There are a few other possibilities that could explain the look of the Rekhmire tomb elephant though. I said earlier that its large tusks demonstrate adult status, and hence show that it can’t be a juvenile Asian elephant. But maybe, just maybe, the painting could depict a freak juvenile Elephas that precociously developed large tusks. We know that African forest elephants L. cyclotis can be precocious in terms of tusk growth (this may partly explain sightings of alleged Pygmy elephants)*. Any such individual would perhaps be regarded as an unusual thing of interest and value. And there’s also the possibility that the animal depicts an individual from another late-surviving dwarf population that we don’t know about. Some of the extinct Mediterranean dwarf elephants are now suspected of being dwarf mammoths (as in, members of Mammuthus) rather than species of Elephas/Palaeoloxodon and, in life, these animals might indeed have looked more like the hairy, dome-skulled animal in Rekhmire’s tomb [the photo of the section of the painting below is by N. Douek Galante, from Masseti (2001)].
* Indeed White (1994) suggested that the Rekhmire tomb elephant could depict a miniature African elephant. At first site this looks unlikely to be right in view of the Rekhmire elephant’s hairiness, highly convex back and domed head. But you could play devil’s advocate: maybe the artist screwed up (after all, none of the features are as clear as we might like), and is the animal really shown as being hairy? Maybe those lines are meant to be wrinkles. And African elephants can be very brown-skinned.
As is so often the case with pieces of evidence like this, it’s likely that we may never know the truth of the matter. But not only is it fun to speculate, our speculations can mean that we gradually winnow away the possibilities and perhaps get closer to the truth. The notion that ancient Egyptians could have gotten hold of dwarf Mediterranean elephants, for example, is more likely than the more incredible suggestion that they somehow had access to those from a Siberian island.
One more thing to note: at the time of writing I haven’t seen Alexandra van der Geer et al.’s 2010 book Evolution of Island Mammals: Adaptation and Extinction of Placental Mammals on Islands. It may well contain some very relevant and interesting material on dwarf, island-endemic Mediterranean elephants that I should be noting and citing. Hey, if I had the book here, that’s exactly what I would be doing. But I don’t.
Refs – –
Caloi, L. &. & Palombo, M. R. 2000. Dwarf elephants of the past. In Shoshani, J. (ed) Elephants. Checkmark Books (New York), pp. 60-63.

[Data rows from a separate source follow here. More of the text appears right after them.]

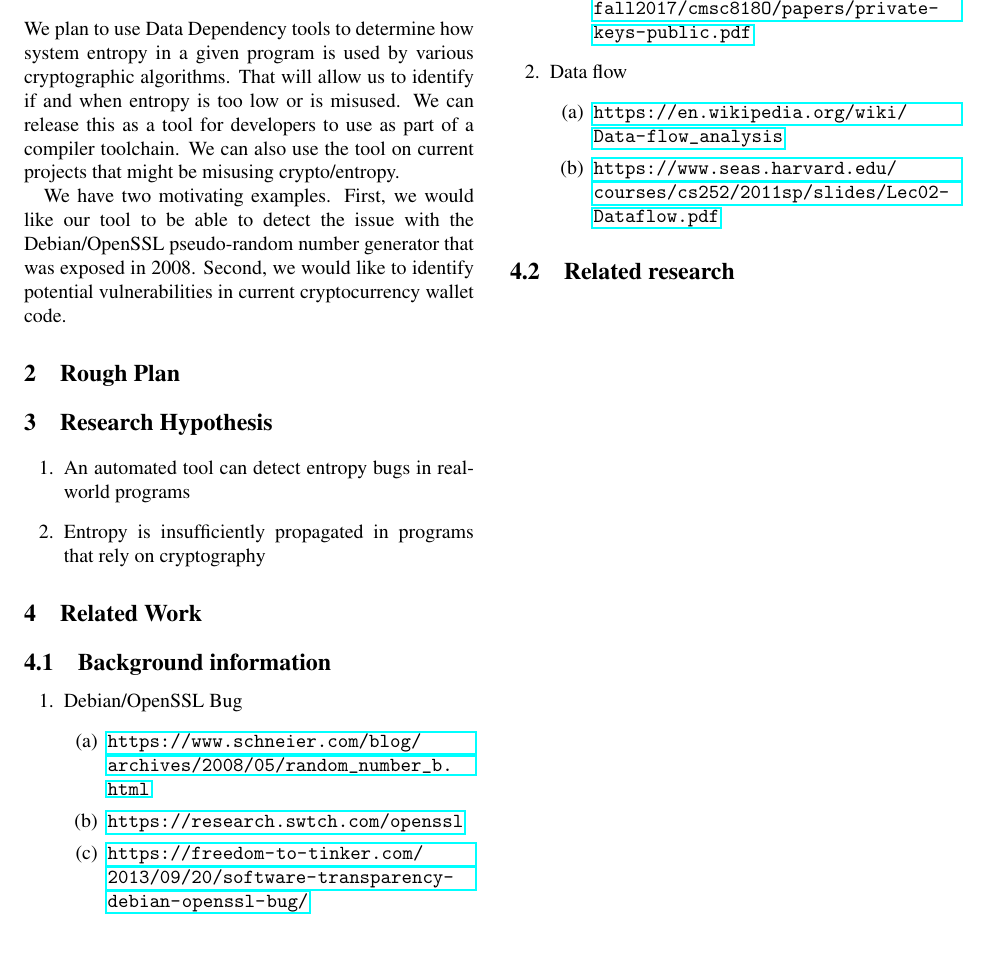
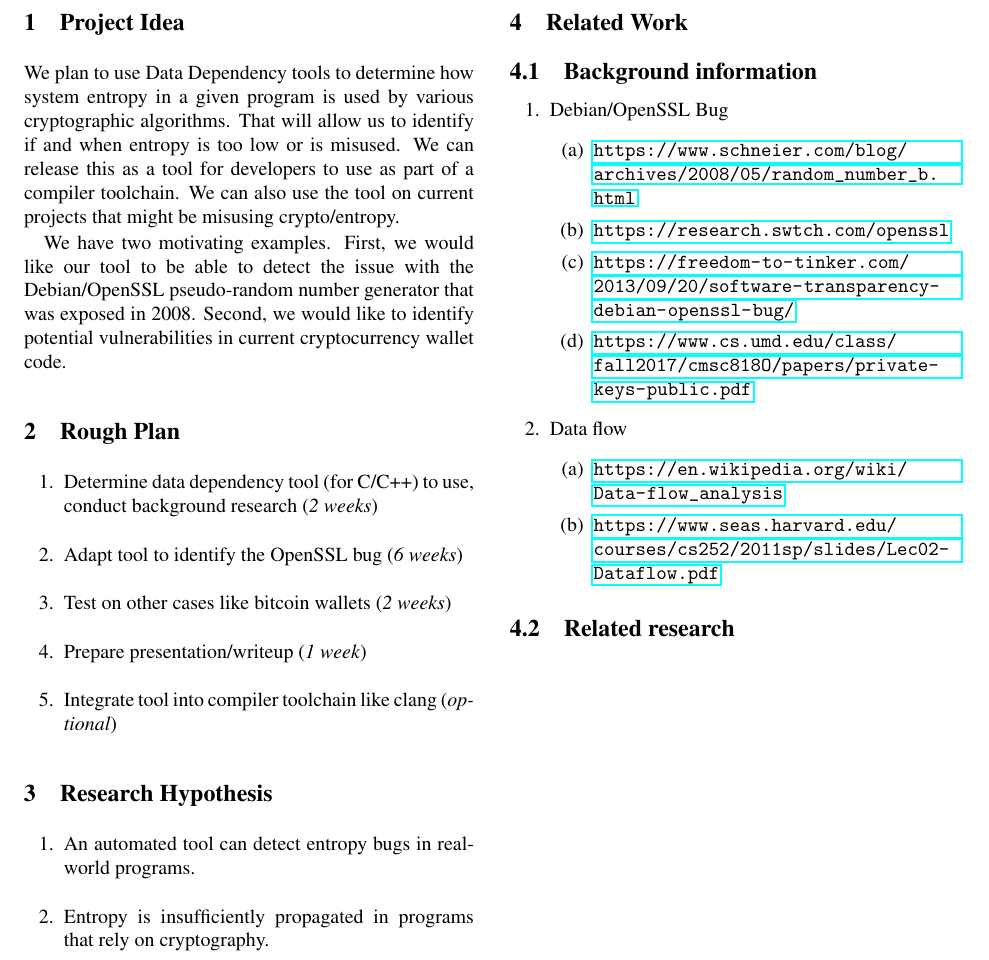
Before and after one commit to 2016rshah/CS380S, a LaTeX document (proposal/proposal.tex): part of the page, cut so that both start at the same text. Compiled offline with pdfLaTeX; a LaTeX package or settings file that is missing is left out.

Commit message:
Updated based on facebook conversation

```diff
--- a/proposal/proposal.tex
+++ b/proposal/proposal.tex
@@ -48,13 +48,19 @@ We have two motivating examples. First, we would like our tool to be able to det
 
 \section{Rough Plan}
 
-% TODO
+\begin{enumerate}
+	\item Determine data dependency tool (for C/C++) to use, conduct background research (\textit{2 weeks})
+	\item Adapt tool to identify the OpenSSL bug (\textit{6 weeks})
+	\item Test on other cases like bitcoin wallets (\textit{2 weeks})
+	\item Prepare presentation/writeup (\textit{1 week})
+	\item Integrate tool into compiler toolchain like clang (\textit{optional})
+\end{enumerate}
 
 \section{Research Hypothesis}
 
 \begin{enumerate}
-	\item An automated tool can detect entropy bugs in real-world programs
-	\item Entropy is insufficiently propagated in programs that rely on cryptography
+	\item An automated tool can detect entropy bugs in real-world programs.
+	\item Entropy is insufficiently propagated in programs that rely on cryptography.
 \end{enumerate}
 
 \section{Related Work}
```
Also changed, not shown: proposal/proposal.pdf.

Guthrie, R. D. 2004. Radiocarbon evidence of mid-Holocene mammoths stranded on an Alaskan Bering Sea island. Nature 429, 746-749.

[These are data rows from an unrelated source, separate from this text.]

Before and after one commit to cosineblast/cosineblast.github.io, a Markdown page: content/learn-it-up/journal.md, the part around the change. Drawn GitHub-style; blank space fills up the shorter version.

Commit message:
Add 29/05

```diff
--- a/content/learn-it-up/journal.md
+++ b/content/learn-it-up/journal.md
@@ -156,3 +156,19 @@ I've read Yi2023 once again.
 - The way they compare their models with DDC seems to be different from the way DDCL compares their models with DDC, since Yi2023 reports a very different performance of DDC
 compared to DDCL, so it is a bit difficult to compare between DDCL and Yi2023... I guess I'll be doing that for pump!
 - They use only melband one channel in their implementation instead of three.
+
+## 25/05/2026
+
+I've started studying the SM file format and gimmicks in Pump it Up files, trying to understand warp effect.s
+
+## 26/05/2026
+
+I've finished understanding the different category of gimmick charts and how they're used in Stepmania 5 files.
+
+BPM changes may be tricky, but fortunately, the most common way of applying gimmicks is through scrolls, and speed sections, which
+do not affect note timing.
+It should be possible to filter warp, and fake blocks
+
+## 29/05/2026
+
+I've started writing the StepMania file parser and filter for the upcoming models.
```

Masseti, M. 2001. Did endemic dwarf elephants survive on Mediterranean islands up to protohistorical times? In The World of Elephants – International Congress, Rome 2001, pp. 402-406.
Rosen, B. (1994). Mammoths in ancient Egypt? Nature, 369 (6479), 364-364 DOI: 10.1038/369364b0
Vartanyan, S. L., Garutt, V. E. & Sher, A. V. 1993. Holocene dwarf mammoths from Wrangel Island in the Siberian Arctic. Nature 362, 337-340.